## Your instructions
Below are records to be repeated in full. Give them exactly.

## The input
======
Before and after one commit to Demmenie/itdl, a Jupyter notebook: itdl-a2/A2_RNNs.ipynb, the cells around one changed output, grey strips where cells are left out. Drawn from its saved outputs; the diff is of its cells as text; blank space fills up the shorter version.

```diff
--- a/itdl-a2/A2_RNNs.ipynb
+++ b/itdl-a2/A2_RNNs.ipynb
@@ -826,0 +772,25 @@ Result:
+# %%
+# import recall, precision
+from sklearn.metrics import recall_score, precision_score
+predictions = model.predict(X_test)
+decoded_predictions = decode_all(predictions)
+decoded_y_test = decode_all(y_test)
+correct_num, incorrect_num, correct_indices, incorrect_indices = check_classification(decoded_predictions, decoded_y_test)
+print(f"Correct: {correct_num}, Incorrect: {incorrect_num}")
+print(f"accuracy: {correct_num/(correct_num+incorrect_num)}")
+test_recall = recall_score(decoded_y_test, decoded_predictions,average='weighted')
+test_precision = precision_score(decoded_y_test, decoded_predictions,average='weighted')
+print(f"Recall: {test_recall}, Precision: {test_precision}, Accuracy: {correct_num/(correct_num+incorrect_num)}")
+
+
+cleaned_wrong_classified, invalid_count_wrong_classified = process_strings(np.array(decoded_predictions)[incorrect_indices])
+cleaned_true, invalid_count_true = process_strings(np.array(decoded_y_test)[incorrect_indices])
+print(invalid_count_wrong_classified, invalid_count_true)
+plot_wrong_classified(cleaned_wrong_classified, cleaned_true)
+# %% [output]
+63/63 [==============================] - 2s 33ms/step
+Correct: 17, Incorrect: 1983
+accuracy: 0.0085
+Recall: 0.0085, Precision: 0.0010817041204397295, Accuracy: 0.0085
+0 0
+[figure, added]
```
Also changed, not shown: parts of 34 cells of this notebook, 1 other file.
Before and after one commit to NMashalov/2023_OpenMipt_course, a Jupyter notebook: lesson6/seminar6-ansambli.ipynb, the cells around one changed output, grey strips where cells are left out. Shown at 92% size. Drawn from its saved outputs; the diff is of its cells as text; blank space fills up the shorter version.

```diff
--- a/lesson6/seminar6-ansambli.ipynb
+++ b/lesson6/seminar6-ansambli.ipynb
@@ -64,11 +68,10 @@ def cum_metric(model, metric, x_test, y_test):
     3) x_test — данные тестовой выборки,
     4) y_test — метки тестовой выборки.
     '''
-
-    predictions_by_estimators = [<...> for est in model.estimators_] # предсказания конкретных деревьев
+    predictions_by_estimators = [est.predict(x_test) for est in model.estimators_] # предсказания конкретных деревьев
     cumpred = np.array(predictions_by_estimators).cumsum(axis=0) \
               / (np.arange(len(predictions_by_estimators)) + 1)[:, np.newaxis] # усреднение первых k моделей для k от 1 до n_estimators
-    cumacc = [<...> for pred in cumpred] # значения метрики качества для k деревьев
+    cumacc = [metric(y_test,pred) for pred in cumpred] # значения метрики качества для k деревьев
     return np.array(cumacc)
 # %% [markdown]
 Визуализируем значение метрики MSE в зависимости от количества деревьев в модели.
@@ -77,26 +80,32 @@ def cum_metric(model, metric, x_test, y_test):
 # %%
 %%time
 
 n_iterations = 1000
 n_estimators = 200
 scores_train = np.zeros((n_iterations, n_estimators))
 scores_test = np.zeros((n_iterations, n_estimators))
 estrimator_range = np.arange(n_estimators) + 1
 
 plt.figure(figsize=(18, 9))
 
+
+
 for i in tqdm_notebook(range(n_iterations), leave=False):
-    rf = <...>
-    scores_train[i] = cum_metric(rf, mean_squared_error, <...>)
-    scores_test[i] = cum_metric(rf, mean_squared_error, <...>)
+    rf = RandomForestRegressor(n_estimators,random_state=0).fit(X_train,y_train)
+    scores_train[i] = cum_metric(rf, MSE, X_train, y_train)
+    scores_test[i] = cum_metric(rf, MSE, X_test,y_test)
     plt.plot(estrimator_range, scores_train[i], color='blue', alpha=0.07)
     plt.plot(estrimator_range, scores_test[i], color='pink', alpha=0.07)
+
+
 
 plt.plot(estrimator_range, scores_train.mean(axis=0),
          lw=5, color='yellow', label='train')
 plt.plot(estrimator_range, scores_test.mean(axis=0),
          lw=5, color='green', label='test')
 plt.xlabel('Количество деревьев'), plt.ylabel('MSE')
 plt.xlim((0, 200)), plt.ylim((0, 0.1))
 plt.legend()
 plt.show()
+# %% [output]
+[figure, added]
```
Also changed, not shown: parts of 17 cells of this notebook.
======
## Reply
Before and after one commit to Demmenie/itdl, a Jupyter notebook: itdl-a2/A2_RNNs.ipynb, the cells around one changed output, grey strips where cells are left out. Drawn from its saved outputs; the diff is of its cells as text; blank space fills up the shorter version.

```diff
--- a/itdl-a2/A2_RNNs.ipynb
+++ b/itdl-a2/A2_RNNs.ipynb
@@ -826,0 +772,25 @@ Result:
+# %%
+# import recall, precision
+from sklearn.metrics import recall_score, precision_score
+predictions = model.predict(X_test)
+decoded_predictions = decode_all(predictions)
+decoded_y_test = decode_all(y_test)
+correct_num, incorrect_num, correct_indices, incorrect_indices = check_classification(decoded_predictions, decoded_y_test)
+print(f"Correct: {correct_num}, Incorrect: {incorrect_num}")
+print(f"accuracy: {correct_num/(correct_num+incorrect_num)}")
+test_recall = recall_score(decoded_y_test, decoded_predictions,average='weighted')
+test_precision = precision_score(decoded_y_test, decoded_predictions,average='weighted')
+print(f"Recall: {test_recall}, Precision: {test_precision}, Accuracy: {correct_num/(correct_num+incorrect_num)}")
+
+
+cleaned_wrong_classified, invalid_count_wrong_classified = process_strings(np.array(decoded_predictions)[incorrect_indices])
+cleaned_true, invalid_count_true = process_strings(np.array(decoded_y_test)[incorrect_indices])
+print(invalid_count_wrong_classified, invalid_count_true)
+plot_wrong_classified(cleaned_wrong_classified, cleaned_true)
+# %% [output]
+63/63 [==============================] - 2s 33ms/step
+Correct: 17, Incorrect: 1983
+accuracy: 0.0085
+Recall: 0.0085, Precision: 0.0010817041204397295, Accuracy: 0.0085
+0 0
+[figure, added]
```
Also changed, not shown: parts of 34 cells of this notebook, 1 other file.
Before and after one commit to NMashalov/2023_OpenMipt_course, a Jupyter notebook: lesson6/seminar6-ansambli.ipynb, the cells around one changed output, grey strips where cells are left out. Shown at 92% size. Drawn from its saved outputs; the diff is of its cells as text; blank space fills up the shorter version.

```diff
--- a/lesson6/seminar6-ansambli.ipynb
+++ b/lesson6/seminar6-ansambli.ipynb
@@ -64,11 +68,10 @@ def cum_metric(model, metric, x_test, y_test):
     3) x_test — данные тестовой выборки,
     4) y_test — метки тестовой выборки.
     '''
-
-    predictions_by_estimators = [<...> for est in model.estimators_] # предсказания конкретных деревьев
+    predictions_by_estimators = [est.predict(x_test) for est in model.estimators_] # предсказания конкретных деревьев
     cumpred = np.array(predictions_by_estimators).cumsum(axis=0) \
               / (np.arange(len(predictions_by_estimators)) + 1)[:, np.newaxis] # усреднение первых k моделей для k от 1 до n_estimators
-    cumacc = [<...> for pred in cumpred] # значения метрики качества для k деревьев
+    cumacc = [metric(y_test,pred) for pred in cumpred] # значения метрики качества для k деревьев
     return np.array(cumacc)
 # %% [markdown]
 Визуализируем значение метрики MSE в зависимости от количества деревьев в модели.
@@ -77,26 +80,32 @@ def cum_metric(model, metric, x_test, y_test):
 # %%
 %%time
 
 n_iterations = 1000
 n_estimators = 200
 scores_train = np.zeros((n_iterations, n_estimators))
 scores_test = np.zeros((n_iterations, n_estimators))
 estrimator_range = np.arange(n_estimators) + 1
 
 plt.figure(figsize=(18, 9))
 
+
+
 for i in tqdm_notebook(range(n_iterations), leave=False):
-    rf = <...>
-    scores_train[i] = cum_metric(rf, mean_squared_error, <...>)
-    scores_test[i] = cum_metric(rf, mean_squared_error, <...>)
+    rf = RandomForestRegressor(n_estimators,random_state=0).fit(X_train,y_train)
+    scores_train[i] = cum_metric(rf, MSE, X_train, y_train)
+    scores_test[i] = cum_metric(rf, MSE, X_test,y_test)
     plt.plot(estrimator_range, scores_train[i], color='blue', alpha=0.07)
     plt.plot(estrimator_range, scores_test[i], color='pink', alpha=0.07)
+
+
 
 plt.plot(estrimator_range, scores_train.mean(axis=0),
          lw=5, color='yellow', label='train')
 plt.plot(estrimator_range, scores_test.mean(axis=0),
          lw=5, color='green', label='test')
 plt.xlabel('Количество деревьев'), plt.ylabel('MSE')
 plt.xlim((0, 200)), plt.ylim((0, 0.1))
 plt.legend()
 plt.show()
+# %% [output]
+[figure, added]
```
Also changed, not shown: parts of 17 cells of this notebook.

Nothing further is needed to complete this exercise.